- Required action:
If a line in the listing below includes the string "ARCHITECTURE", pull it out.

- Source material:
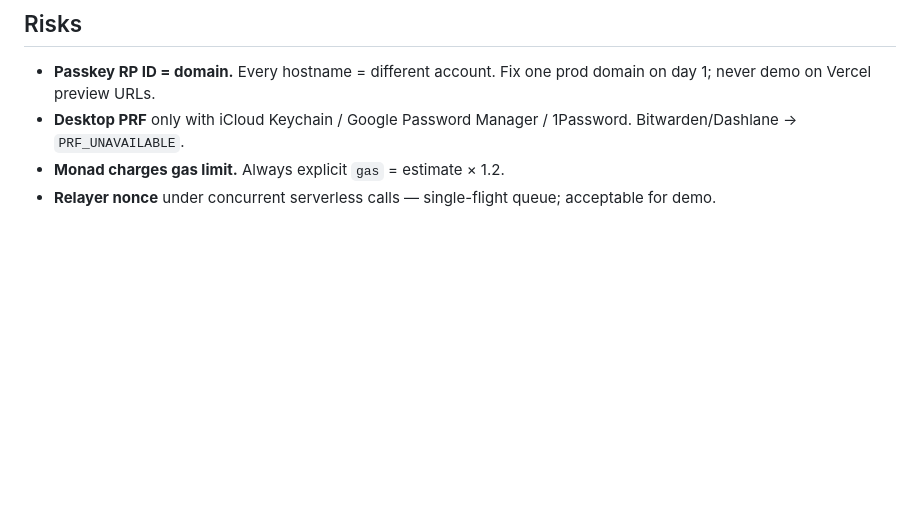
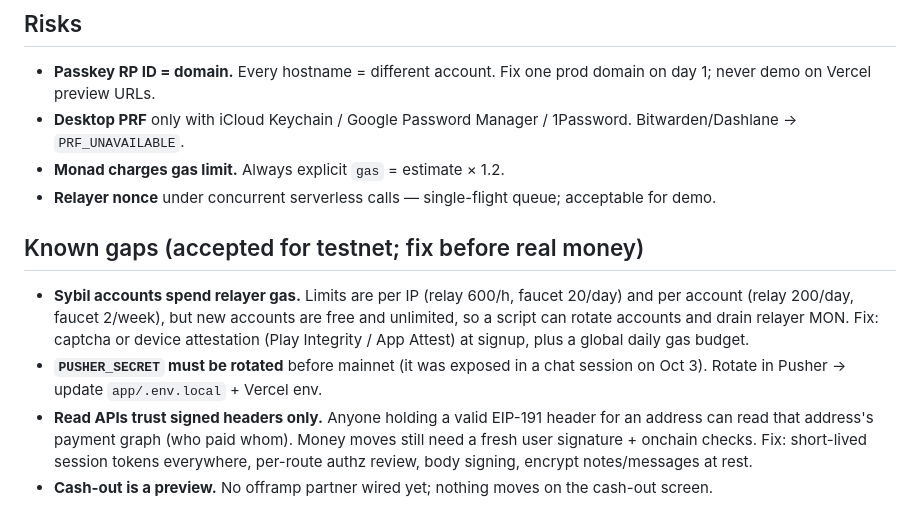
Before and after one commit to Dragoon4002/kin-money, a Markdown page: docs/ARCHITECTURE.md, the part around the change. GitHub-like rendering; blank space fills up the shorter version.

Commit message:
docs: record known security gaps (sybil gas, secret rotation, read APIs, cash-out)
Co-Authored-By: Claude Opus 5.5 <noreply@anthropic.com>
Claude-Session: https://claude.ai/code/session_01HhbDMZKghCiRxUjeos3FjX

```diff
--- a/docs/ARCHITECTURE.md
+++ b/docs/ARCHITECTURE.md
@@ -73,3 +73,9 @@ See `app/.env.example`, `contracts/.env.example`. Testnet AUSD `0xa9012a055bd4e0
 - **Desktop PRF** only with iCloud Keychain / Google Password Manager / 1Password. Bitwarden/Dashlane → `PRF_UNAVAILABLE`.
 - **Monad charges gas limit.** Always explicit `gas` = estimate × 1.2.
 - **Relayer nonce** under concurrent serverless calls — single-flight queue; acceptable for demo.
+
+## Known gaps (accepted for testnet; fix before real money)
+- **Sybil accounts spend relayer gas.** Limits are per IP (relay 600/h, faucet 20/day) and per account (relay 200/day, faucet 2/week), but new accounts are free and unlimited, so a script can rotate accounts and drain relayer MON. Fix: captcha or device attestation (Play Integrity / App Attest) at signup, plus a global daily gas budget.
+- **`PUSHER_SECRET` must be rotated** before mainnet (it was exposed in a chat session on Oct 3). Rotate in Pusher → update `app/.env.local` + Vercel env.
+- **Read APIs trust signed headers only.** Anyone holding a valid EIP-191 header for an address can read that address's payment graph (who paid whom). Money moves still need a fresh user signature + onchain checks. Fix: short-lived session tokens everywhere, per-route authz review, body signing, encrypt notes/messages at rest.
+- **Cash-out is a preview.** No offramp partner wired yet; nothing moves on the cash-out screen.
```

- Result of the exercise:
Before and after one commit to Dragoon4002/kin-money, a Markdown page: docs/ARCHITECTURE.md, the part around the change. GitHub-like rendering; blank space fills up the shorter version.
--- a/docs/ARCHITECTURE.md
+++ b/docs/ARCHITECTURE.md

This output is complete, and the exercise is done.